- _Activity_: Throughout the listing that follows, find each line with the word "사용자가" and copy it.
%%
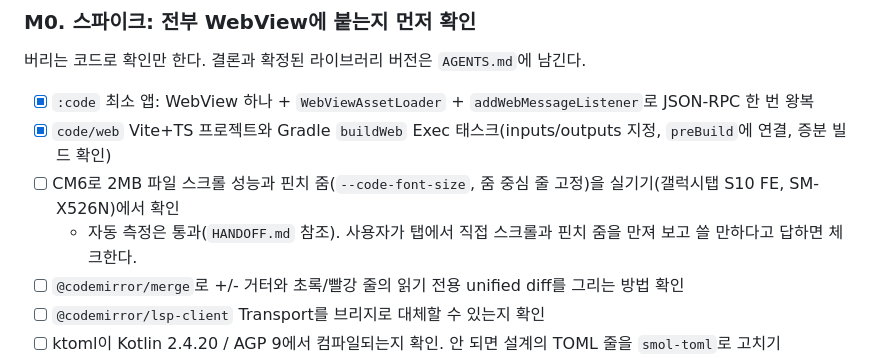
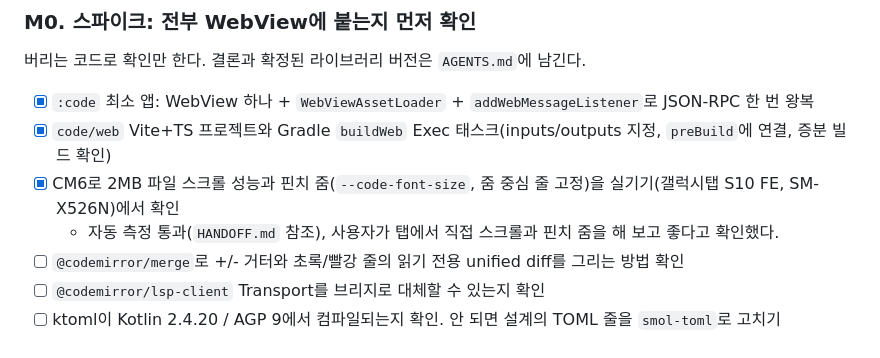
Before and after one commit to bynaki/skiff, a Markdown page: plan.md, the part around the change. Rendered like a GitHub page.

Commit message:
Tick the CodeMirror scroll and zoom spike: the user checked it by hand
Co-Authored-By: Claude Opus 5 <noreply@anthropic.com>
Claude-Session: https://claude.ai/code/session_018xe3dxtufYbmXasxs11Q4t

```diff
--- a/plan.md
+++ b/plan.md
@@ -196,8 +196,8 @@ diff 계산, 퍼지 검색은 Web이 맡는다. Web은 원격 호출을 모두 `
 버리는 코드로 확인만 한다. 결론과 확정된 라이브러리 버전은 `AGENTS.md`에 남긴다.
 - [x] `:code` 최소 앱: WebView 하나 + `WebViewAssetLoader` + `addWebMessageListener`로 JSON-RPC 한 번 왕복
 - [x] `code/web` Vite+TS 프로젝트와 Gradle `buildWeb` Exec 태스크(inputs/outputs 지정, `preBuild`에 연결, 증분 빌드 확인)
-- [ ] CM6로 2MB 파일 스크롤 성능과 핀치 줌(`--code-font-size`, 줌 중심 줄 고정)을 실기기(갤럭시탭 S10 FE, SM-X526N)에서 확인
-  - 자동 측정은 통과(`HANDOFF.md` 참조). 사용자가 탭에서 직접 스크롤과 핀치 줌을 만져 보고 쓸 만하다고 답하면 체크한다.
+- [x] CM6로 2MB 파일 스크롤 성능과 핀치 줌(`--code-font-size`, 줌 중심 줄 고정)을 실기기(갤럭시탭 S10 FE, SM-X526N)에서 확인
+  - 자동 측정 통과(`HANDOFF.md` 참조), 사용자가 탭에서 직접 스크롤과 핀치 줌을 해 보고 좋다고 확인했다.
 - [ ] `@codemirror/merge`로 +/- 거터와 초록/빨강 줄의 읽기 전용 unified diff를 그리는 방법 확인
 - [ ] `@codemirror/lsp-client` Transport를 브리지로 대체할 수 있는지 확인
 - [ ] ktoml이 Kotlin 2.4.20 / AGP 9에서 컴파일되는지 확인. 안 되면 설계의 TOML 줄을 `smol-toml`로 고치기
```
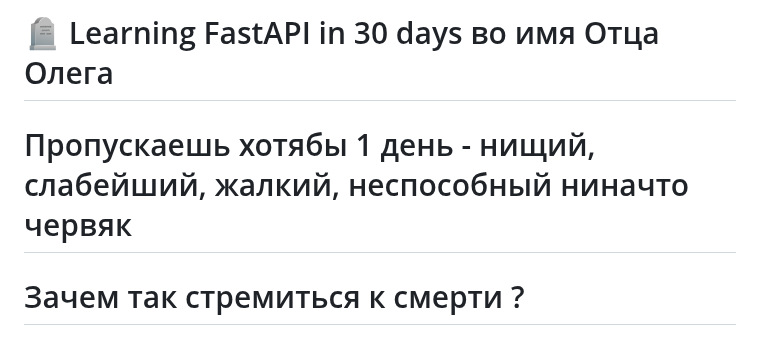
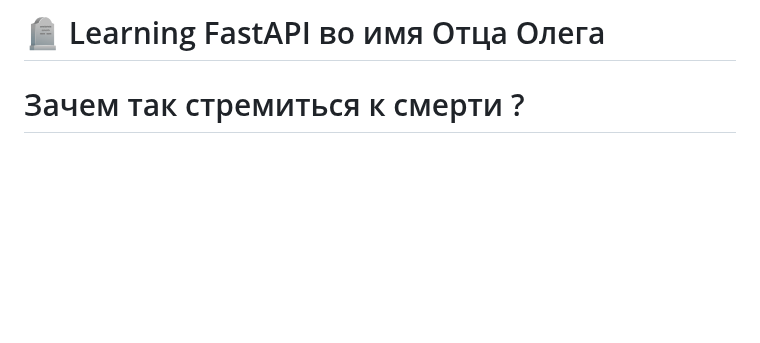
Before and after one commit to shutsuensha/fastapi-practice, a Markdown page: README.md, the part around the change. Rendered like a GitHub page; blank space fills up the shorter version.

```diff
--- a/README.md
+++ b/README.md
@@ -1,5 +1,4 @@
-# 🪦 Learning FastAPI in 30 days во имя Отца Олега
-# Пропускаешь хотябы 1 день - нищий, слабейший, жалкий, неспособный ниначто червяк
+# 🪦 Learning FastAPI во имя Отца Олега
 # Зачем так стремиться к смерти ?
 # Стремиться к смерти ? ты не правильно понимаешь - мы уже живые мертвецы.
 # до хранит господ идущего
```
%%
- _Task output_:
-  - 자동 측정은 통과(`HANDOFF.md` 참조). 사용자가 탭에서 직접 스크롤과 핀치 줌을 만져 보고 쓸 만하다고 답하면 체크한다.
+  - 자동 측정 통과(`HANDOFF.md` 참조), 사용자가 탭에서 직접 스크롤과 핀치 줌을 해 보고 좋다고 확인했다.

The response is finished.